Your Pack: Adven­ture-wor­thy packs must be tough enough to sur­vive more than beat­ings from air­port con­vey­or belts; it should thwart the ele­ments atop rusty bus­es, endure inad­ver­tent stomp­ings by curi­ous locals, and wel­come myr­iad abus­es by fare-hun­gry cabbies—all while keep­ing your pre­cious belong­ings safe and sound. For a trekking trip, you’ll prob­a­bly want one sol­id back­pack­ing bag, one tough enough so that you can trust it any sit­u­a­tion, but also one that will be light­weight. No one wants to trek the 12 days to Ever­est Base Camp with an unnec­es­sar­i­ly heavy pack.

Clothes: Today’s trav­el and expe­di­tion clothes are not just pieces of tough mate­r­ial: your clothes are sun­screen, bug repel­lant, and a cool­er for your core. They should have mois­ture wick­ing prop­er­ties and be able to be worn to din­ner, the office, or on a steam­ing jun­gle trek. No trav­el kit is com­plete with­out light­weight clothes. It’s high­ly rec­om­mend­ed for long-dis­tance treks that you pack a small num­ber of clothes that can be worn across mul­ti­ple days. Qual­i­ty over quantity!


Footwear:  The footwear you bring on trekking trips should be durable and com­fort­able, prefer­ably high-top hik­ing boots that can be worn for long-dis­tances. In recent years, how­ev­er, many long-dis­tance hik­ing afi­ciona­dos have tak­en to more pared down footwear. It’s not an uncom­mon sight to see some­one hik­ing the PCT in a pair of per­for­mance hik­ing shoes that don’t go any high­er than their ankle. What­ev­er you choose, make sure you’ll feel com­fort­able trekking many miles over mul­ti­ple days with your cho­sen footwear. Pro-tip: Pack mole­skin pads and duct tape. These will save your life if blis­ters start to arise. 
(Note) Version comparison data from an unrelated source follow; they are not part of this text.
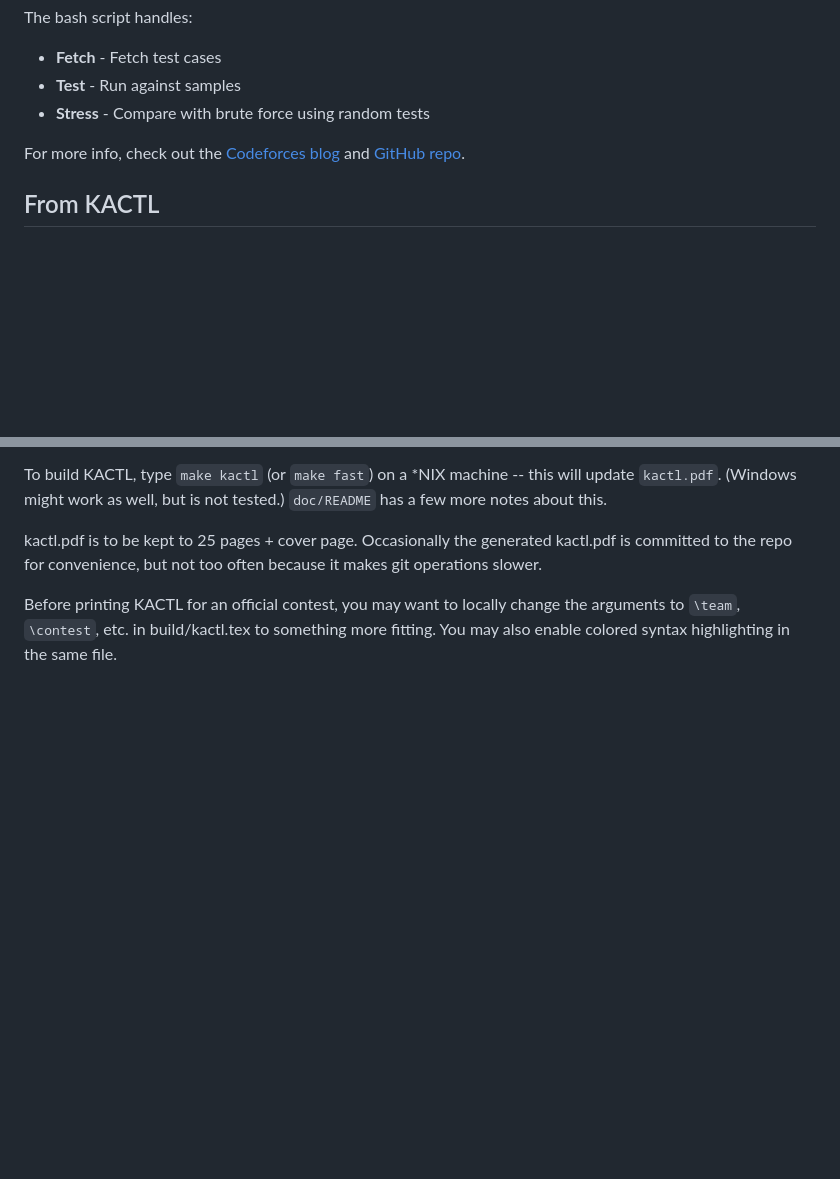
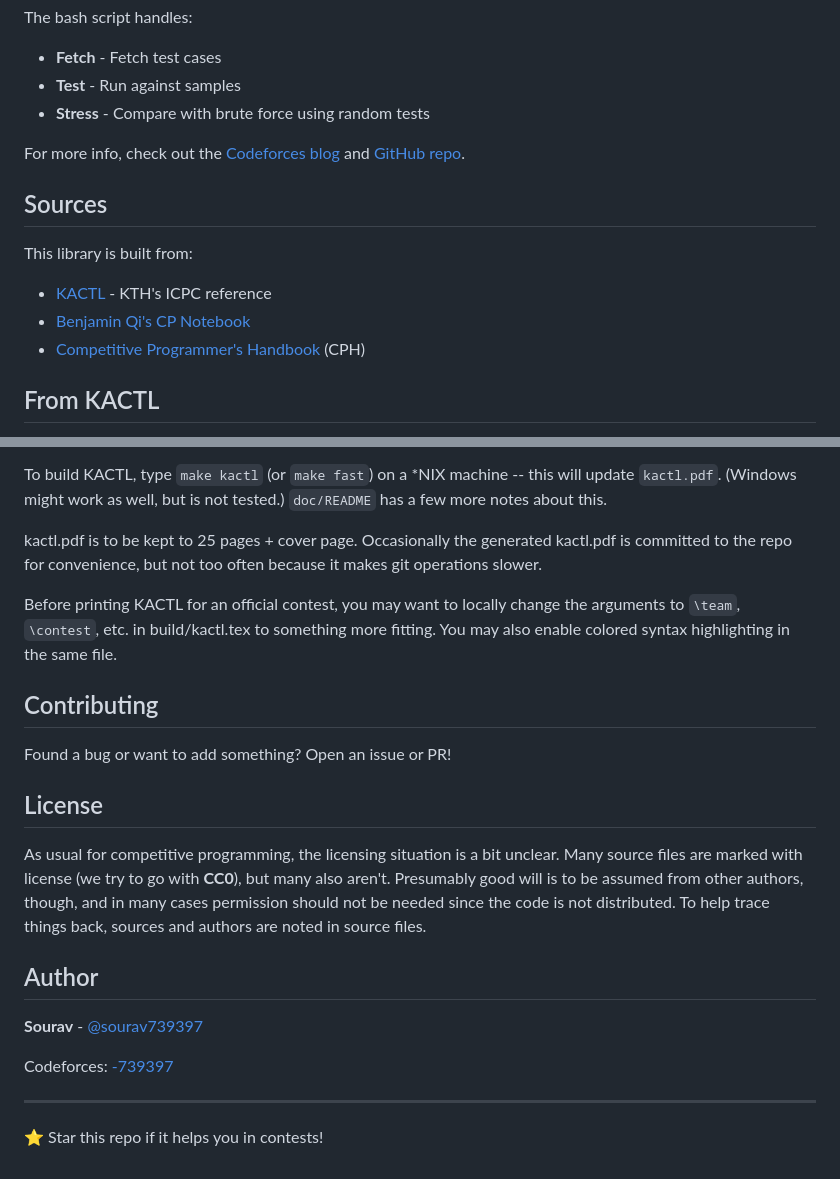
Before and after one commit to sourav739397/cp-library, a Markdown page: README.md, 2 parts joined by grey strips. Drawn GitHub-style; blank space fills up the shorter version.

```diff
--- a/README.md
+++ b/README.md
@@ -39,6 +39,14 @@ The bash script handles:
 For more info, check out the [Codeforces blog](https://codeforces.com/blog/entry/142978) and [GitHub repo](https://github.com/sourav739397/Competitive-Programming-Automation).
 
 
+## Sources
+
+This library is built from:
+- [KACTL](https://github.com/kth-competitive-programming/kactl) - KTH's ICPC reference
+- [Benjamin Qi's CP Notebook](https://github.com/bqi343/cp-notebook)
+- [Competitive Programmer's Handbook](https://cses.fi/book/) (CPH)
+
+
 ## From KACTL
 
 This repo hosts KACTL, KTH's ICPC team reference document. It consists of 25 pages of copy-pasteable code, for use in ICPC-style programming competitions.
@@ -64,3 +72,22 @@ To build KACTL, type `make kactl` (or `make fast`) on a *NIX machine -- this wil
 kactl.pdf is to be kept to 25 pages + cover page. Occasionally the generated kactl.pdf is committed to the repo for convenience, but not too often because it makes git operations slower.
 
 Before printing KACTL for an official contest, you may want to locally change the arguments to `\team`, `\contest`, etc. in build/kactl.tex to something more fitting. You may also enable colored syntax highlighting in the same file.
+
+
+## Contributing
+
+Found a bug or want to add something? Open an issue or PR!
+
+## License
+
+As usual for competitive programming, the licensing situation is a bit unclear. Many source files are marked with license (we try to go with **CC0**), but many also aren't. Presumably good will is to be assumed from other authors, though, and in many cases permission should not be needed since the code is not distributed. To help trace things back, sources and authors are noted in source files.
+
+## Author
+
+**Sourav** - [@sourav739397](https://github.com/sourav739397)
+
+Codeforces: [-739397](https://codeforces.com/profile/-739397)
+
+---
+
+⭐ Star this repo if it helps you in contests!
```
Sleep­ing: These are often high­ly trip spe­cif­ic, but chances are if you’re going on a mul­ti-day trek, you’ll be doing it in the warmer months. This means you’ll want to bring a light­weight sleep­ing bag and sleep­ing pad, and depend­ing on if you’re on a guid­ed adven­ture or not, a tent. It’s impor­tant that these items pack down tight­ly. You don’t want to lug around that huge hand-me-down sleep­ing bag you use for car camp­ing on a long-dis­tance trek.

Acces­sories: Many of these will often be spe­cif­ic to your trip, but the essen­tial trekking acces­sories range from bear spray to band-aids. What­ev­er your trip may be, we rec­om­mend you thor­ough­ly research what exact­ly you’ll need on the trek. More often than not, you’ll want a head­lamp, a water bot­tle, and a pock­et knife. As far as extra­ne­ous acces­sories, you might want to bring a book or Kin­dle: no one likes being tent bound for a day with noth­ing to do but twid­dle your thumbs.